It reminds Jewish worshippers of the oil lamp which was always alight in the Temple in Jerusalem.

slide31

In a corner of the synagogue is this wooden board with lots of names on it. What do you think it is? 1939 is a big clue!

slide32

The mezuzah is a small case, made out of metal, wood or plastic, which is nailed to the right hand door post of every door in a Jewish home, except the bathroom. It will also be in the synagogue. Inside is a small parchment scroll on which are written in Hebrew the words of the SHEMA, i.e. Deuteronomy 6:5-9.

Jewish people will often touch the mezuzah as they enter the room and then kiss their fingers. The mezuzah is a symbol of God's blessing, presence and protection.

slide33

In this synagogue both men and boys over the age of 13 must wear the tallit. Women and girls wear the tallit if they choose.

Here you can see the tallit(prayer shawl) being worn. It has long fringes and tassels in the four corners. It is worn over the shoulders or the head.

The fringes remind the worshipper of the commandments of God – 613 in all

You can also see the kippah or prayer cap.
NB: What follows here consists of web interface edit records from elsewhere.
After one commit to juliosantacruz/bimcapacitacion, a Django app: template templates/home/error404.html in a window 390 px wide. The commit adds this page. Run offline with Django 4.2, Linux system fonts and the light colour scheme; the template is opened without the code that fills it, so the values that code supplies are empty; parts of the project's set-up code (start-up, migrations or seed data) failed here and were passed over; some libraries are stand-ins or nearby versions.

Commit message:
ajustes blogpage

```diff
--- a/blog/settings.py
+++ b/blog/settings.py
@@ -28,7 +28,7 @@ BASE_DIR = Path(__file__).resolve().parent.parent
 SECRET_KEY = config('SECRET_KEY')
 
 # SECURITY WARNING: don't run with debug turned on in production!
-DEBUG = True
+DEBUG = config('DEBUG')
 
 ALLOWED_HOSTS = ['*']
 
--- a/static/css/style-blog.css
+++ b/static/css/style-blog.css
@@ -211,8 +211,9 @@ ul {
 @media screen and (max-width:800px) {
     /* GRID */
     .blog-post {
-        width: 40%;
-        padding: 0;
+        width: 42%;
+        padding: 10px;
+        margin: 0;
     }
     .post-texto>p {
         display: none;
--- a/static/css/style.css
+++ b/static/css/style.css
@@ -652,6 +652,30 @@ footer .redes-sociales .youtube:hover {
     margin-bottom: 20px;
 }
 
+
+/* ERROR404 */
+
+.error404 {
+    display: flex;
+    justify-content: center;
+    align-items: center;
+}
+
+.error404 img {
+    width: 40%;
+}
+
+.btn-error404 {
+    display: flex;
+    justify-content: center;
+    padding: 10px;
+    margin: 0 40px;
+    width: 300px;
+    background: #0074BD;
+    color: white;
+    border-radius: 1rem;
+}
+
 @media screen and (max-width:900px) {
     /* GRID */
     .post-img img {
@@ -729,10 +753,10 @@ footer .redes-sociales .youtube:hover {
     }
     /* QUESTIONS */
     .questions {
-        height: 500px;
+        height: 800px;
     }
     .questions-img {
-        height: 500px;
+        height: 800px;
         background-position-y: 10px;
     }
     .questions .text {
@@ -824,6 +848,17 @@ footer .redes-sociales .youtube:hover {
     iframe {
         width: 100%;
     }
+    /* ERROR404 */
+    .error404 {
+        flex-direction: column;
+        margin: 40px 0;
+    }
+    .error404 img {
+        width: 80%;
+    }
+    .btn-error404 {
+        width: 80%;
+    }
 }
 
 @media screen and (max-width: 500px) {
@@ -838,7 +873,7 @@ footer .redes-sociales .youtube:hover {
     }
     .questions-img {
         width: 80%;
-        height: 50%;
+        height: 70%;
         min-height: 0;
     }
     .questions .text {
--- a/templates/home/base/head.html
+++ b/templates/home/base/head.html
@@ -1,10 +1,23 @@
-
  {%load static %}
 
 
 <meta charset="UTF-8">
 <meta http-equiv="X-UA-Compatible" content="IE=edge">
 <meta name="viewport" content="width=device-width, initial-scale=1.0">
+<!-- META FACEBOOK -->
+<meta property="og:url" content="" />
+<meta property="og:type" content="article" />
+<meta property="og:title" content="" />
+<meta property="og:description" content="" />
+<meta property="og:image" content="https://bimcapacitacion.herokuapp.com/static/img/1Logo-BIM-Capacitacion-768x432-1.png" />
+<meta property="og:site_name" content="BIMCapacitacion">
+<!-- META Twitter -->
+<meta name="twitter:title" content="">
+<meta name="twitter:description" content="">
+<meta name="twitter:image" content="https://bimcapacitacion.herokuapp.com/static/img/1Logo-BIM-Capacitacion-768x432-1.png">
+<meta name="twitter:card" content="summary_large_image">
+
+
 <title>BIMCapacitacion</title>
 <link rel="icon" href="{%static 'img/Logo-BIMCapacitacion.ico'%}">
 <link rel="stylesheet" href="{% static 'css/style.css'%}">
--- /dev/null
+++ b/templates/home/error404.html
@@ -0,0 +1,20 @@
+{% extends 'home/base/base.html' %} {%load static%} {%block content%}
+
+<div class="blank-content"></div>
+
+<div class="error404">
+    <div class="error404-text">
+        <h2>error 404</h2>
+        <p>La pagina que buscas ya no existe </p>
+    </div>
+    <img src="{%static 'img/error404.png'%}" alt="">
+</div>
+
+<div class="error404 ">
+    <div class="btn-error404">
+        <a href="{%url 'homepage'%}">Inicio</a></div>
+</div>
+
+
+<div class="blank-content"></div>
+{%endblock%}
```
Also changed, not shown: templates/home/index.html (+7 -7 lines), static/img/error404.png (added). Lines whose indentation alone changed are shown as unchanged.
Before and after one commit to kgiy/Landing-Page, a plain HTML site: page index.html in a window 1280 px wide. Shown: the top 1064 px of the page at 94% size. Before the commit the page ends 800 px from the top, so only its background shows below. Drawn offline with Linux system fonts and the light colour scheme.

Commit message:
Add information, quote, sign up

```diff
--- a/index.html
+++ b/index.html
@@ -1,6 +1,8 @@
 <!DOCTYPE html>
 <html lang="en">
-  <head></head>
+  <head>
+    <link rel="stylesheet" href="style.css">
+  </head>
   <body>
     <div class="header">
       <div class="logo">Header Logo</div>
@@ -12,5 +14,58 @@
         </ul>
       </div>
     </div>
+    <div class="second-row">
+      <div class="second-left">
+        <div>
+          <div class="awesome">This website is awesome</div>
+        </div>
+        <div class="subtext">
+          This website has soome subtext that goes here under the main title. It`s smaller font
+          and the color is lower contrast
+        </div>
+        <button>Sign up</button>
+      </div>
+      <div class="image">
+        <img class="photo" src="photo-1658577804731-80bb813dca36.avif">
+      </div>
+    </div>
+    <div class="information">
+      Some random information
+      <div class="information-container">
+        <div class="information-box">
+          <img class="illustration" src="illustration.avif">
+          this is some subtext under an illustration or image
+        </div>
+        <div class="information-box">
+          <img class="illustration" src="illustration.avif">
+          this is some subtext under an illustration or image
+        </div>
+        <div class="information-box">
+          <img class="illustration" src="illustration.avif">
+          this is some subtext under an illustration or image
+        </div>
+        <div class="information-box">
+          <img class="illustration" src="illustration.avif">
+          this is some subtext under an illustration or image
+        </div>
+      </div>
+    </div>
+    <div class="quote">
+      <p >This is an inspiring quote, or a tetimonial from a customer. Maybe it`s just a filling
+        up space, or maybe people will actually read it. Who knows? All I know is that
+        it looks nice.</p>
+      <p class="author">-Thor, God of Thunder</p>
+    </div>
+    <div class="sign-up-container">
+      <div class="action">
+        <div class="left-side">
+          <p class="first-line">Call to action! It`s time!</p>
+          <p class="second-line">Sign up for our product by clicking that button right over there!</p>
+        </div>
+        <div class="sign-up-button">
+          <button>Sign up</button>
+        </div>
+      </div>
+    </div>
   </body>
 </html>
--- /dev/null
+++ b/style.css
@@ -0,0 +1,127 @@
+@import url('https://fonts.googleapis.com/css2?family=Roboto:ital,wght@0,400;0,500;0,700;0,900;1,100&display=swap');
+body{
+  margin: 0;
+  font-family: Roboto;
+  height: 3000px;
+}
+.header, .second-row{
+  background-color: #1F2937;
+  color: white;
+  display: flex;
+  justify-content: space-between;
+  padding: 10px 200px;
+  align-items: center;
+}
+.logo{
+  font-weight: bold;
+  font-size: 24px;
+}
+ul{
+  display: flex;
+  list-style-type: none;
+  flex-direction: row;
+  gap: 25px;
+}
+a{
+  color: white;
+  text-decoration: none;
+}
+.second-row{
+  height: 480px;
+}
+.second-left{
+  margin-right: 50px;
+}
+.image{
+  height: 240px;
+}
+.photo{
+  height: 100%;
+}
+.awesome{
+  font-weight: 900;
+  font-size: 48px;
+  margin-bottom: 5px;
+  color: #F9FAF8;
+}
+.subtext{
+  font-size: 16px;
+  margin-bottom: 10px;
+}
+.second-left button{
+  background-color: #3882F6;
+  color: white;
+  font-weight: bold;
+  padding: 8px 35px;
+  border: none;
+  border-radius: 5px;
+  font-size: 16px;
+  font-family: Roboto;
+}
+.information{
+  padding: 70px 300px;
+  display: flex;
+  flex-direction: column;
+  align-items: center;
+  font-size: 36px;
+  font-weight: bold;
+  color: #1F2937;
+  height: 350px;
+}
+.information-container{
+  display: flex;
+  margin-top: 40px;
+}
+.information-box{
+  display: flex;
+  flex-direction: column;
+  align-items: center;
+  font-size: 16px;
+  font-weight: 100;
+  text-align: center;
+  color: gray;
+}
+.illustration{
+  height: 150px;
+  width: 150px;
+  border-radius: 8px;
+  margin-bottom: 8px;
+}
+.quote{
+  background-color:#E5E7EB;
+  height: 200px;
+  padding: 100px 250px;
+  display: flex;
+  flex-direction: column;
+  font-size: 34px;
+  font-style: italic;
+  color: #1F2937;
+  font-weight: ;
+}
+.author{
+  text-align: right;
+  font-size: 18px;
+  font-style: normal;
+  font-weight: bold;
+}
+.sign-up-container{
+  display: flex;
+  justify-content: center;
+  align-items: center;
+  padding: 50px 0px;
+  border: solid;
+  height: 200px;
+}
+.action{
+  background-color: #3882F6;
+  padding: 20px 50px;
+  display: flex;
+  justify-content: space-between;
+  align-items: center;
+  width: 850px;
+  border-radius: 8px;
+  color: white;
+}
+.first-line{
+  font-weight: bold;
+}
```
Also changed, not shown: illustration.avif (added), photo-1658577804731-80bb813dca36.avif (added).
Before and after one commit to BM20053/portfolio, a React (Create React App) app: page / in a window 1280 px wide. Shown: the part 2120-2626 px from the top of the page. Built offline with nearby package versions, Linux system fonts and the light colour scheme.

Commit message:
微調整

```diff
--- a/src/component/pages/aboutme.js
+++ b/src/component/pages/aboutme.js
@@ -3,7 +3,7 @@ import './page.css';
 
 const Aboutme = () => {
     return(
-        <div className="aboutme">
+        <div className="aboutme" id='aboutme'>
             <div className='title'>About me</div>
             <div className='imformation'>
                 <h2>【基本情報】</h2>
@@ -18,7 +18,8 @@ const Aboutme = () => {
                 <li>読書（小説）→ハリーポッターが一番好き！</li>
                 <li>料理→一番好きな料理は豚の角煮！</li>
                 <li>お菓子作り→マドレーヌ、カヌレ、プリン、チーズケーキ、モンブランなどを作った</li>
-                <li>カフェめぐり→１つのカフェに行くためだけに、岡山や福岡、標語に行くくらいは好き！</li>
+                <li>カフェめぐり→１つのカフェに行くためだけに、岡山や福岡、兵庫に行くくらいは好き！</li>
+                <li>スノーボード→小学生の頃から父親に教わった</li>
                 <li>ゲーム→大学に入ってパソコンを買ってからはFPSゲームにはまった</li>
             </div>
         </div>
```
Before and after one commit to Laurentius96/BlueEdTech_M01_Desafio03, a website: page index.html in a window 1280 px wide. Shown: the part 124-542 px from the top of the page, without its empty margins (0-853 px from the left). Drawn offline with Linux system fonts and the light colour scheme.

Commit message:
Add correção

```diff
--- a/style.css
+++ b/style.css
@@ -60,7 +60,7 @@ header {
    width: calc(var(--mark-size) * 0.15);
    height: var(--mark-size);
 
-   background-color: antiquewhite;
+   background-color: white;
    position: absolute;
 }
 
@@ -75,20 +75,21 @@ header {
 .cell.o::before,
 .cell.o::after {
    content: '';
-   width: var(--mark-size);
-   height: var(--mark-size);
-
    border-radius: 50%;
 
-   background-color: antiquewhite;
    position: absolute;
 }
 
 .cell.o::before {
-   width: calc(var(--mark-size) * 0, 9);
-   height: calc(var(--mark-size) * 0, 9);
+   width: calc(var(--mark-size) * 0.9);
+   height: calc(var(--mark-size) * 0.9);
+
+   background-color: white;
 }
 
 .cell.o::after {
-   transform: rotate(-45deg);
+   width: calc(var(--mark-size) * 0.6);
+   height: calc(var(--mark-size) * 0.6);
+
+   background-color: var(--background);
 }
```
Jewish men wear them especially at prayer to cover the head to show respect for God